# --------------- Main handler ------------------

def lambda_handler(event, context):
    '''Demonstrates S3 trigger that uses
    Rekognition APIs to detect faces, labels and index faces in S3 Object.
    # Get the object from the event
    bucket = event['Records'][0]['s3']['bucket']['name']
    key = urllib.unquote_plus(event['Records'][0]['s3']['object']['key'].encode('utf8'))

        # Calls rekognition DetectLabels API to detect labels in S3 object
        response = detect_labels(bucket, key)

        # Print response to console.

        # Send result to SQS

        return response
    except Exception as e:
        print("Error processing object {} from bucket {}. ".format(key, bucket) + 
            "Make sure your object and bucket exist and your bucket is in the same region as this function.")
        raise e

Displaying Image Labels on Dashboard

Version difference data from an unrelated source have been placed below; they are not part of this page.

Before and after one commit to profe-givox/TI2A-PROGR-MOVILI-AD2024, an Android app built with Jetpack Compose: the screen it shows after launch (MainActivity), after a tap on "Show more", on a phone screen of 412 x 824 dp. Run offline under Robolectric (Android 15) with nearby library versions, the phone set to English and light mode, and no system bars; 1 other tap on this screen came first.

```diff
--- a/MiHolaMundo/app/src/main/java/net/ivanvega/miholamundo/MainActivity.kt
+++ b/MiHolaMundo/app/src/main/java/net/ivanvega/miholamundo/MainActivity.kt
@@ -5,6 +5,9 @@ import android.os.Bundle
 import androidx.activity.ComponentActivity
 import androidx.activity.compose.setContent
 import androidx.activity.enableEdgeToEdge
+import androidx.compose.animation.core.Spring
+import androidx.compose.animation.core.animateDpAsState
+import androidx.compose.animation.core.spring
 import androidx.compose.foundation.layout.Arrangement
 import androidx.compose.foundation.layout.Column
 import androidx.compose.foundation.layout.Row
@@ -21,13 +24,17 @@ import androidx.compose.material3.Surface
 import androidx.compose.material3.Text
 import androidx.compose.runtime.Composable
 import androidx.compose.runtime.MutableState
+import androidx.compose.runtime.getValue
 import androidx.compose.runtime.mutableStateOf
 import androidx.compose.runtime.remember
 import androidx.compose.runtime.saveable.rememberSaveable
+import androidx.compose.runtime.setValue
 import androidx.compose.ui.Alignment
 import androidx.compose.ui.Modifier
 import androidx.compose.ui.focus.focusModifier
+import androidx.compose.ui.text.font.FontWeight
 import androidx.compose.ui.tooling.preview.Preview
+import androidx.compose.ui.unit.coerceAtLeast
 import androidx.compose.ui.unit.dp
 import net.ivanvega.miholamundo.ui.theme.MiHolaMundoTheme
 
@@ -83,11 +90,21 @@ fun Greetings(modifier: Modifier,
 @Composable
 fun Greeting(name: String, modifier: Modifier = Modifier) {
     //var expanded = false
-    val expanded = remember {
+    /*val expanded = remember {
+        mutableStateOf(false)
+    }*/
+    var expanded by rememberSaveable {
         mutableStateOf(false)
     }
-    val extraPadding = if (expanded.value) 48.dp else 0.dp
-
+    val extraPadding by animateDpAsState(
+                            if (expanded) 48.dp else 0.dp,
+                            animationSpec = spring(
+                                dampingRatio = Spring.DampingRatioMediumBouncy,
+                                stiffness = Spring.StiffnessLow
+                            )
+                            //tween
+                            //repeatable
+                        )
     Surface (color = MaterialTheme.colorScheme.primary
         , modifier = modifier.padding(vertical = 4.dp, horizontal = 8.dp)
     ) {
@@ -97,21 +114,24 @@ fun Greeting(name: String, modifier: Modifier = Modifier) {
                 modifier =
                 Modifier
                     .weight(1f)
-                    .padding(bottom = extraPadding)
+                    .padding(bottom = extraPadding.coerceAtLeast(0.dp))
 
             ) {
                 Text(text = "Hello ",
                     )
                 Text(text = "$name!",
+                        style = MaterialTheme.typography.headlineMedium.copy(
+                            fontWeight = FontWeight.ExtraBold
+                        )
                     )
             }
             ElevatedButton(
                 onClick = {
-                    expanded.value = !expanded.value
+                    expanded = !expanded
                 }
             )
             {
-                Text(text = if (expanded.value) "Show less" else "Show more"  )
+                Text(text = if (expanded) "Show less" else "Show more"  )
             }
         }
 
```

Once image recognition is done, we want to display the results in our application window. To do this, we have another flow as shown below:


In this flow, we use an inject node to poll for any new messages waiting in AWS SQS. The SQS receive node then sends the message to the function node to move the label data to the payload:

if (msg.payload.Messages && msg.payload.Messages.length > 0) {
    msg.payload = msg.payload.Messages[0].Body;
    return msg;
return null;

This JSON payload is then converted to a Javascript object and sent to the UI template node for display. The template to show the label list is simple:

Image Labels
 <li ng-repeat="label in msg.payload.Labels">{{label.Name}}: {{label.Confidence}}%</li>

We’ve added an SQS delete node to clean up messages from the queue once processed, and a catch node to view any errors that are thrown.


That does it.  Now, when we click on the Take a Picture button in our dashboard, we send a signal off to our remote Pi Zero to take a photo.  The photo is pushed into the cloud for display and image analysis on our Node-RED Dashboard.

To keep things brief, some of the details may have been glossed over in this tutorial, and of course there are many ways to extend it.  If you have any questions about this tutorial, want to get a copy of the JSON flows, or find any errors, feel free to contact us by email.

Related links and resources

About Sense Tecnic: Sense Tecnic Systems Inc have been building IoT applications and services since 2010. We provide FRED, cloud hosted Node-RED as a service to the community. We also offer a commercial version to our customers, as well as professional services. Learn more.